Which of the lines below hold "build"? Please return each one.
**********
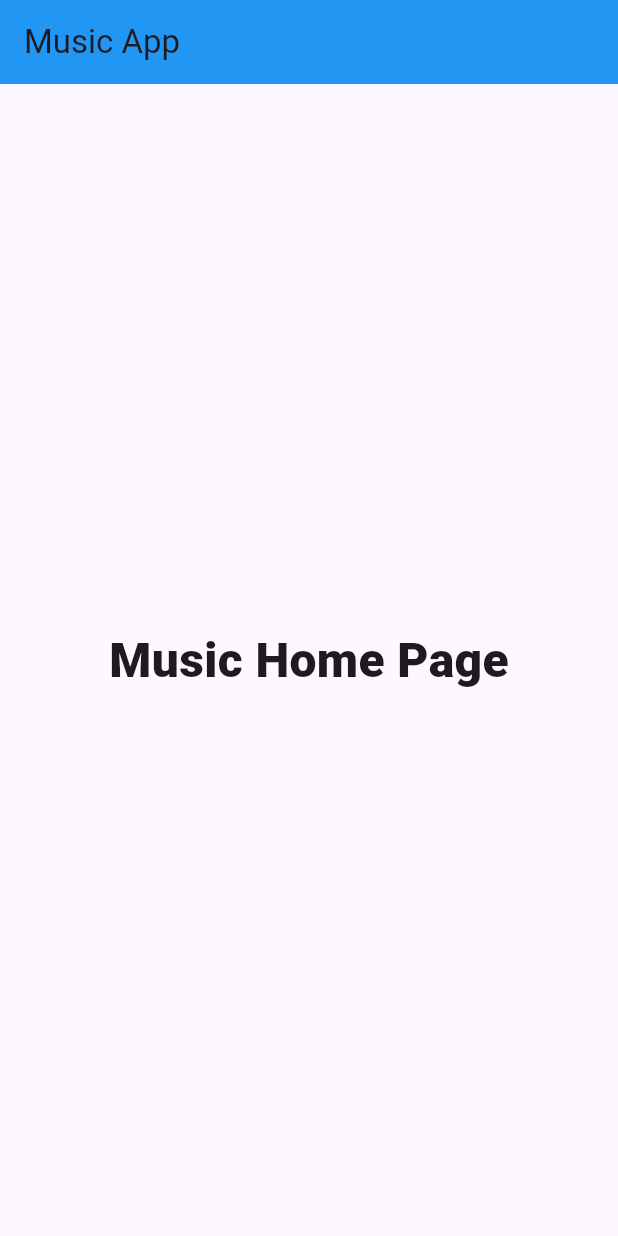
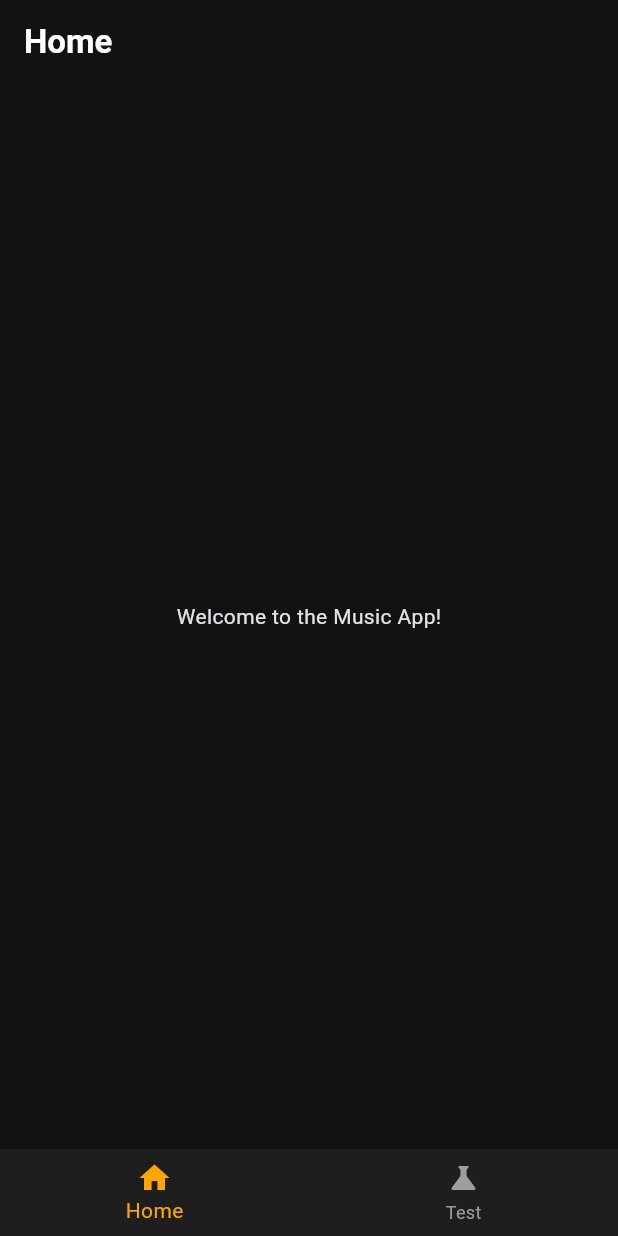
Before and after one commit to Do-Davin/music_app_frontend, a Flutter app: the screen it shows after launch, on a phone screen of 412 x 824 dp. Run offline on Flutter 3.47's test engine with Material 3 defaults, Android fonts, the phone set to English and light mode, and no system bars; our stand-ins replace flutter_riverpod, google_fonts; Roboto replaces fonts that are missing (Oxygen).

Commit message:
001-setup-theme-foundation

```diff
--- /dev/null
+++ b/lib/constants/app_colors.dart
@@ -0,0 +1,30 @@
+import 'package:flutter/material.dart';
+
+class AppColors {
+  AppColors._();
+
+  // Core theme colors
+  static const Color background = Color.fromRGBO(18, 18, 18, 1);
+  static const Color primary = Color.fromRGBO(255, 165, 0, 1);
+  static const Color error = Color.fromRGBO(255, 82, 82, 1);
+  static const Color warning = Color.fromRGBO(244, 211, 94, 1);
+
+  // Surfaces
+  static const Color surface = Color.fromRGBO(30, 30, 30, 1);
+  static const Color card = Color.fromRGBO(36, 36, 36, 1);
+
+  // Navigation
+  static const Color navBar = Color.fromRGBO(30, 30, 30, 1);
+  static const Color navSelected = primary;
+  static const Color navUnselected = Color.fromRGBO(136, 136, 136, 1);
+
+  // Inputs
+  static const Color inputBorder = Color.fromRGBO(58, 58, 58, 1);
+  static const Color hint = Color.fromRGBO(117, 117, 117, 1);
+
+  // Foreground
+  static const Color onPrimary = Color.fromRGBO(18, 18, 18, 1);
+  static const Color onError = Color.fromRGBO(255, 255, 255, 1);
+  static const Color onWarning = Color.fromRGBO(18, 18, 18, 1);
+  static const Color onSurface = Color.fromRGBO(255, 255, 255, 1);
+}
--- /dev/null
+++ b/lib/constants/app_text_styles.dart
@@ -0,0 +1,28 @@
+import 'package:flutter/material.dart';
+import 'package:google_fonts/google_fonts.dart';
+import 'app_colors.dart';
+
+class AppTextStyles {
+  AppTextStyles._();
+
+  static TextStyle get header => GoogleFonts.oxygen(
+    fontSize: 28,
+    fontWeight: FontWeight.bold,
+    color: AppColors.onSurface,
+  );
+
+  static TextStyle get subtitle => GoogleFonts.oxygen(
+    fontSize: 22,
+    fontWeight: FontWeight.w600,
+    color: AppColors.onSurface,
+  );
+
+  static TextStyle get body => GoogleFonts.oxygen(
+    fontSize: 18,
+    fontWeight: FontWeight.normal,
+    color: AppColors.onSurface,
+  );
+
+  static TextStyle get button =>
+      GoogleFonts.oxygen(fontSize: 16, fontWeight: FontWeight.w600);
+}
--- a/lib/main.dart
+++ b/lib/main.dart
@@ -1,7 +1,10 @@
 import 'package:flutter/material.dart';
+import 'package:flutter_riverpod/flutter_riverpod.dart';
+import 'package:music_app_frontend/screens/main_screen.dart';
+import 'theme/app_theme.dart';
 
 void main() {
-  runApp(const MyApp());
+  runApp(const ProviderScope(child: MyApp()));
 }
 
 class MyApp extends StatelessWidget {
@@ -9,23 +12,11 @@ class MyApp extends StatelessWidget {
 
   @override
   Widget build(BuildContext context) {
-    return MaterialApp(debugShowCheckedModeBanner: false, home: HomeScreen());
-  }
-}
-
-class HomeScreen extends StatelessWidget {
-  const HomeScreen({super.key});
-
-  @override
-  Widget build(BuildContext context) {
-    return Scaffold(
-      appBar: AppBar(backgroundColor: Colors.blue, title: Text('Music App')),
-      body: Center(
-        child: Text(
-          'Music Home Page',
-          style: TextStyle(fontSize: 32, fontWeight: FontWeight.w900),
-        ),
-      ),
+    return MaterialApp(
+      debugShowCheckedModeBanner: false,
+      title: 'Music App',
+      theme: AppTheme.dark,
+      home: const MainScreen(),
     );
   }
 }
--- /dev/null
+++ b/lib/providers/navigation_provider.dart
@@ -0,0 +1,3 @@
+import 'package:flutter_riverpod/flutter_riverpod.dart';
+
+final navigationIndexProvider = StateProvider<int>((ref) => 0);
--- /dev/null
+++ b/lib/screens/home_screen.dart
@@ -0,0 +1,12 @@
+import 'package:flutter/material.dart';
+
+class HomeScreen extends StatelessWidget {
+  const HomeScreen({super.key});
+
+  @override
+  Widget build(BuildContext context) {
+    return Scaffold(
+      body: const Center(child: Text('Welcome to the Music App!')),
+    );
+  }
+}
--- /dev/null
+++ b/lib/screens/main_screen.dart
@@ -0,0 +1,39 @@
+import 'package:flutter/material.dart';
+import 'package:flutter_riverpod/flutter_riverpod.dart';
+import 'package:music_app_frontend/constants/app_colors.dart';
+import 'package:music_app_frontend/constants/app_text_styles.dart';
+import 'package:music_app_frontend/providers/navigation_provider.dart';
+import 'package:music_app_frontend/screens/home_screen.dart';
+import 'package:music_app_frontend/screens/test_screen.dart';
+
+class MainScreen extends ConsumerWidget {
+  const MainScreen({super.key});
+
+  static const _screens = [HomeScreen(), TestScreen()];
+  static const _titles = ['Home', 'Test'];
+
+  @override
+  Widget build(BuildContext context, WidgetRef ref) {
+    final selectedIndex = ref.watch(navigationIndexProvider);
+
+    return Scaffold(
+      appBar: AppBar(
+        title: Text(_titles[selectedIndex], style: AppTextStyles.subtitle),
+        backgroundColor: AppColors.background,
+      ),
+      body: IndexedStack(index: selectedIndex, children: _screens),
+      bottomNavigationBar: BottomNavigationBar(
+        currentIndex: selectedIndex,
+        onTap: (index) =>
+            ref.read(navigationIndexProvider.notifier).state = index,
+        backgroundColor: const Color(0xFF1E1E1E),
+        selectedItemColor: AppColors.primary,
+        unselectedItemColor: Colors.grey,
+        items: const [
+          BottomNavigationBarItem(icon: Icon(Icons.home), label: 'Home'),
+          BottomNavigationBarItem(icon: Icon(Icons.science), label: 'Test'),
+        ],
+      ),
+    );
+  }
+}
--- /dev/null
+++ b/lib/theme/app_theme.dart
@@ -0,0 +1,111 @@
+import 'package:flutter/material.dart';
+import 'package:google_fonts/google_fonts.dart';
+
+import '../constants/app_colors.dart';
+import '../constants/app_text_styles.dart';
+
+class AppTheme {
+  AppTheme._();
+
+  static ThemeData get dark {
+    return ThemeData(
+      brightness: Brightness.dark,
+      scaffoldBackgroundColor: AppColors.background,
+      primaryColor: AppColors.primary,
+
+      colorScheme: _colorScheme,
+      textTheme: _textTheme,
+
+      inputDecorationTheme: _inputDecorationTheme,
+      elevatedButtonTheme: _elevatedButtonTheme,
+      outlinedButtonTheme: _outlinedButtonTheme,
+      appBarTheme: _appBarTheme,
+    );
+  }
+
+  // Color Scheme
+  static const ColorScheme _colorScheme = ColorScheme.dark(
+    primary: AppColors.primary,
+    error: AppColors.error,
+    surface: AppColors.surface,
+    onPrimary: AppColors.onPrimary,
+    onError: AppColors.onError,
+    onSurface: AppColors.onSurface,
+  );
+
+  // Text Theme
+  static TextTheme get _textTheme {
+    return GoogleFonts.oxygenTextTheme(ThemeData.dark().textTheme);
+  }
+
+  // TextField Style
+  static final InputDecorationTheme _inputDecorationTheme =
+      InputDecorationTheme(
+        filled: true,
+        fillColor: AppColors.surface,
+
+        hintStyle: AppTextStyles.body.copyWith(color: AppColors.hint),
+
+        contentPadding: const EdgeInsets.symmetric(
+          horizontal: 16,
+          vertical: 16,
+        ),
+
+        border: _border(AppColors.inputBorder),
+        enabledBorder: _border(AppColors.inputBorder),
+        focusedBorder: _border(AppColors.primary, width: 2),
+        errorBorder: _border(AppColors.error),
+        focusedErrorBorder: _border(AppColors.error, width: 2),
+
+        errorStyle: AppTextStyles.body.copyWith(
+          fontSize: 13,
+          color: AppColors.error,
+        ),
+      );
+
+  // Elevated Button
+  static final ElevatedButtonThemeData _elevatedButtonTheme =
+      ElevatedButtonThemeData(
+        style: ElevatedButton.styleFrom(
+          backgroundColor: AppColors.primary,
+          foregroundColor: AppColors.onPrimary,
+          textStyle: AppTextStyles.button,
+          padding: const EdgeInsets.symmetric(vertical: 16, horizontal: 24),
+          minimumSize: const Size(double.infinity, 52),
+          shape: RoundedRectangleBorder(
+            borderRadius: BorderRadius.circular(12),
+          ),
+        ),
+      );
+
+  // Outlined Button
+  static final OutlinedButtonThemeData _outlinedButtonTheme =
+      OutlinedButtonThemeData(
+        style: OutlinedButton.styleFrom(
+          foregroundColor: AppColors.primary,
+          textStyle: AppTextStyles.button,
+          side: const BorderSide(color: AppColors.primary, width: 1.5),
+          padding: const EdgeInsets.symmetric(vertical: 16, horizontal: 24),
+          minimumSize: const Size(double.infinity, 52),
+          shape: RoundedRectangleBorder(
+            borderRadius: BorderRadius.circular(12),
+          ),
+        ),
+      );
+
+  // AppBar
+  static final AppBarTheme _appBarTheme = AppBarTheme(
+    backgroundColor: Colors.transparent,
+    elevation: 0,
+    titleTextStyle: AppTextStyles.subtitle,
+    iconTheme: const IconThemeData(color: AppColors.onSurface),
+  );
+
+  // Reusable Border
+  static OutlineInputBorder _border(Color color, {double width = 1}) {
+    return OutlineInputBorder(
+      borderRadius: BorderRadius.circular(12),
+      borderSide: BorderSide(color: color, width: width),
+    );
+  }
+}
--- /dev/null
+++ b/lib/widgets/widgets.dart
@@ -0,0 +1,6 @@
+export 'app_text_field.dart';
+export 'app_password_field.dart';
+export 'app_primary_button.dart';
+export 'app_secondary_button.dart';
+export 'app_error_button.dart';
+export 'app_warning_button.dart';
--- a/pubspec.yaml
+++ b/pubspec.yaml
@@ -13,6 +13,8 @@ dependencies:
     sdk: flutter
 
   cupertino_icons: ^1.0.8
+  google_fonts: ^6.2.1
+  flutter_riverpod: ^2.6.1
 
 dev_dependencies:
   flutter_test:
```
Also changed, not shown: lib/screens/test_screen.dart (added, +38 -0 lines), lib/widgets/app_error_button.dart (added, +42 -0 lines), lib/widgets/app_password_field.dart (added, +63 -0 lines), lib/widgets/app_primary_button.dart (added, +42 -0 lines), lib/widgets/app_secondary_button.dart (added, +41 -0 lines), lib/widgets/app_text_field.dart (added, +50 -0 lines), lib/widgets/app_warning_button.dart (added, +42 -0 lines), assets/fonts/Oxygen-Bold.ttf (added), assets/fonts/Oxygen-Light.ttf (added), assets/fonts/Oxygen-Regular.ttf (added), pubspec.lock, 9 other files.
**********
- ANSWER BELOW:
   Widget build(BuildContext context) {
-  Widget build(BuildContext context) {
+  Widget build(BuildContext context) {
+  Widget build(BuildContext context, WidgetRef ref) {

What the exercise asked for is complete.